July 17 - Thanks to the World Trade Center, Greenwich Street is seeing a big development boom downtown, reported the New York Times and other news sources. Once a main thoroughfare connecting Greenwich Village and Lower Manhattan, the street was severed with the construction of the old WTC superblock, and real estate on the southern section has not fared as well as the addresses to the north. Property owners like Jack Resnick and Sons are rechristening their buildings to take advantage of a repositioning of Greenwich Street, which is poised to become a main thoroughfare running through the WTC site when a long-closed stretch finally reopens next year. The company renamed its 14-story office tower last week, giving it the new name 255 Greenwich Street. The building had been known as 75 Park Place since it opened in 1987. With the reconnecting of the street and the opening of the WTC -- all of the towers will have Greenwich Street addresses -- developers are taking advantage of the streets resurgence.Some of the projects in the works include at least three hotels, abundant retail space inside the WTC, and a new office building all on Greenwich, plus a handful of other hotels on the surrounding blocks.

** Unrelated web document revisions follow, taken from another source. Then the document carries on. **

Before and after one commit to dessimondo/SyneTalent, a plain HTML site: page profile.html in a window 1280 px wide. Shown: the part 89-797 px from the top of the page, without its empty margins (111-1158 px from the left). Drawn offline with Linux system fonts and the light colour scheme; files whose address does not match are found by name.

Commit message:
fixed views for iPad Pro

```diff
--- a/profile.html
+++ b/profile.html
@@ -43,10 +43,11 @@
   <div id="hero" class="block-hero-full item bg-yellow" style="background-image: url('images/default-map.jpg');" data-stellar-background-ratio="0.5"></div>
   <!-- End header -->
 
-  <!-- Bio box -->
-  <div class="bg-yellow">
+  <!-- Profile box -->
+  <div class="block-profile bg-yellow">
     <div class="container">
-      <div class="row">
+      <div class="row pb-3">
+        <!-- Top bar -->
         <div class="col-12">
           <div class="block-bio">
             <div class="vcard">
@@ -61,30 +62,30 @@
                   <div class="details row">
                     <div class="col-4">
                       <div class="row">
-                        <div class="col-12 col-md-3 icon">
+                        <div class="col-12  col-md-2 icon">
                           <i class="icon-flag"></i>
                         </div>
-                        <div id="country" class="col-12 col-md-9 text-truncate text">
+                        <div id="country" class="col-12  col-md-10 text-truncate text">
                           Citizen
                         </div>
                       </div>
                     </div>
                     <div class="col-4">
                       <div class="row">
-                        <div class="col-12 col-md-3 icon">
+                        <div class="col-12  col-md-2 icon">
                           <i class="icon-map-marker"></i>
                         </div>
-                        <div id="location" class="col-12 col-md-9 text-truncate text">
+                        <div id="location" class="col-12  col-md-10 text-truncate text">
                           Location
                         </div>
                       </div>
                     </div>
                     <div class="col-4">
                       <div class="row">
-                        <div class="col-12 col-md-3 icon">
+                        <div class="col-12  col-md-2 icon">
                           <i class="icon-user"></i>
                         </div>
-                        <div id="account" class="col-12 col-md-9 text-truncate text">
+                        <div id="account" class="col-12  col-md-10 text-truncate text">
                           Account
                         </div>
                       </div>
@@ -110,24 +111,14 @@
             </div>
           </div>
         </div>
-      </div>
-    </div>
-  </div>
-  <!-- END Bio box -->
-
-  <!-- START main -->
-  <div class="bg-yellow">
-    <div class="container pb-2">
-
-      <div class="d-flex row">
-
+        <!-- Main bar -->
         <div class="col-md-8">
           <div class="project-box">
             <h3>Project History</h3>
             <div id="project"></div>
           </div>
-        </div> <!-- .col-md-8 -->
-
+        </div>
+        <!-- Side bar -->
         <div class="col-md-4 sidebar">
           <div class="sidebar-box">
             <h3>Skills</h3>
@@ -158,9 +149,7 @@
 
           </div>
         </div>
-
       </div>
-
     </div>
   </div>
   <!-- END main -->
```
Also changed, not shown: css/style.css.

Federal Government Agrees to Occupy Six Floors at New Trade Tower
July 18 - The federal government announced on Wednesday that it would become the third tenant of 1 World Trade Center, reported the New York Times. As a result, more than half of the space inside the fast-rising tower has now been leased. The government will occupy six levels of the new 104-story building, floors 50 to 55. The initial lease starts in 2015 and will last 20 years, said Renee Miscione, a spokeswoman for the General Services Administration, which acts as the governments real estate broker and signed the lease. It is not yet known which agencies will occupy the space, though Jordan Barowitz, a spokesman for the Durst Organization, which manages the building, said it would not house law enforcement agencies and might house the G.S.A. itself. Possible tenants include government agencies with leases in the New York area that are expiring. The announcement adds extra symbolic resonance to the tower. Before the Sept. 11 attacks, the federal government was a major presence at the WTC site, occupying almost all of 6 WTC, an 8-story building, and 7 WTC, a 47-story building. One WTC now stands atop the site of the former 6 WTC, which was demolished after being heavily damaged in the attacks. The building is scheduled to be completed by the end of 2013 or the start of 2014. Barowitz said Durst had been in talks with potential tenants from the financial services, advertising, legal and technology industries to lease the rest of the tower.

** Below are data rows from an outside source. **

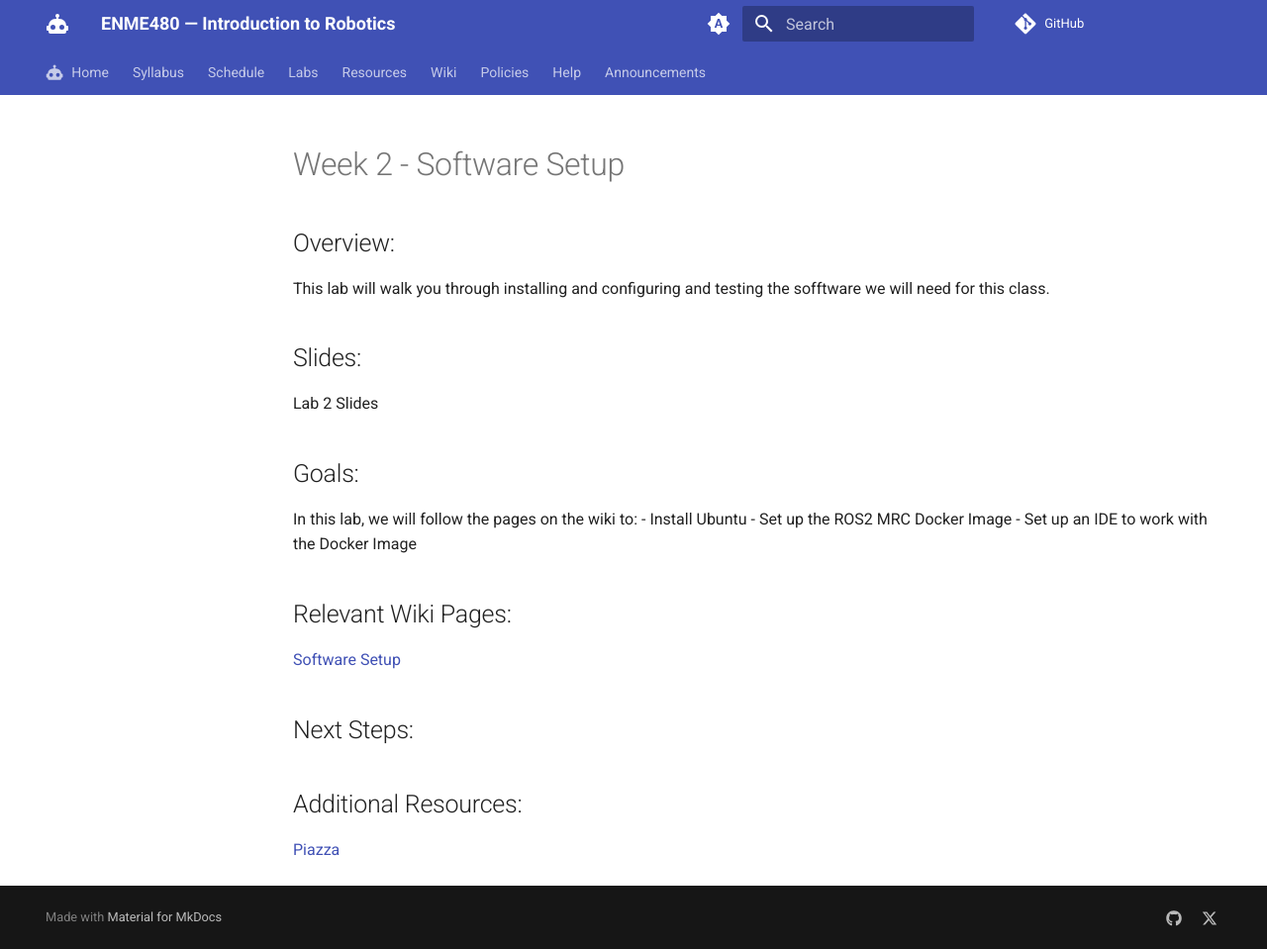
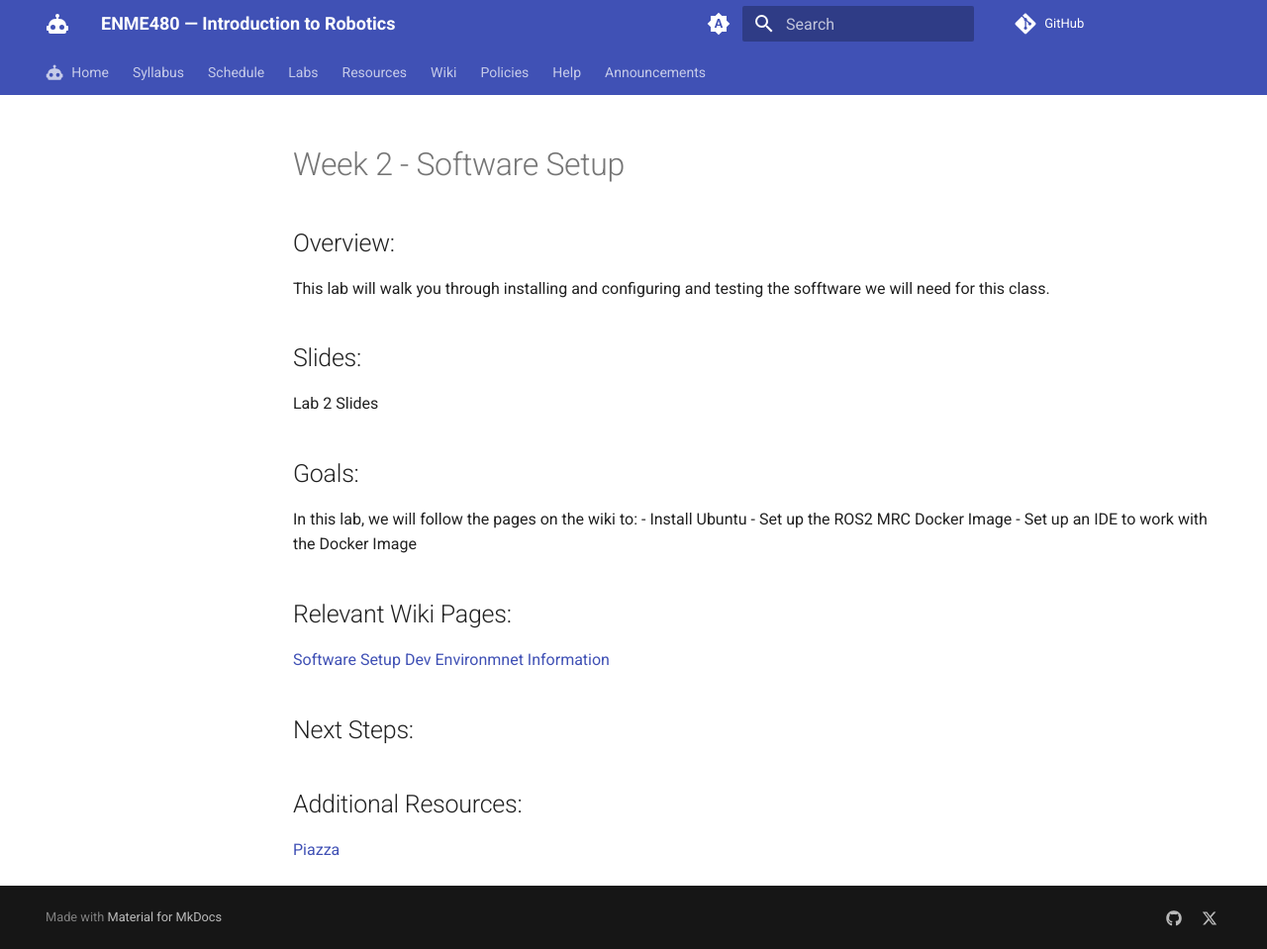
Before and after one commit to ENME480/enme480.github.io, an MkDocs documentation site: the page built from docs/_labcode/Week 2 - Ubuntu & Python Intro/README.md, in a window 1280 px wide and 959 px high. Shown: the whole window at 99% size. Built offline with MkDocs 1.6.1 and Material for MkDocs 9.7.7, drawn with Linux system fonts in a browser that asks for light colours; plug-ins that fetch from the network failed and are left out; comment, search, counter and statistics services are not loaded; the version menu is left out.

Commit message:
add hotlink to dev environmet page

```diff
--- a/docs/_labcode/Week 2 - Ubuntu & Python Intro/README.md
+++ b/docs/_labcode/Week 2 - Ubuntu & Python Intro/README.md
@@ -14,6 +14,7 @@ In this lab, we will follow the pages on the wiki to:
 
 ## Relevant Wiki Pages:
 [Software Setup](https://enme480.github.io/ubuntu-setup/)
+[Dev Environmnet Information](https://enme480.github.io/dev-environment/)
 
 ## Next Steps:
 
```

Van Slams Fence at Historic Downtown Church
July 19 - A van jumped the curb and hit the grounds of a historic church Thursday, reported NY1. A spokesperson with Trinity Church in Lower Manhattan said the driver accidentally stepped on the gas, hitting a parked vehicle. The van ended up knocking down a 20-foot section of fence surrounding the St. Paul's Chapel graveyard. The spokesperson said the driver was working for a business across the street and is not affiliated with the church.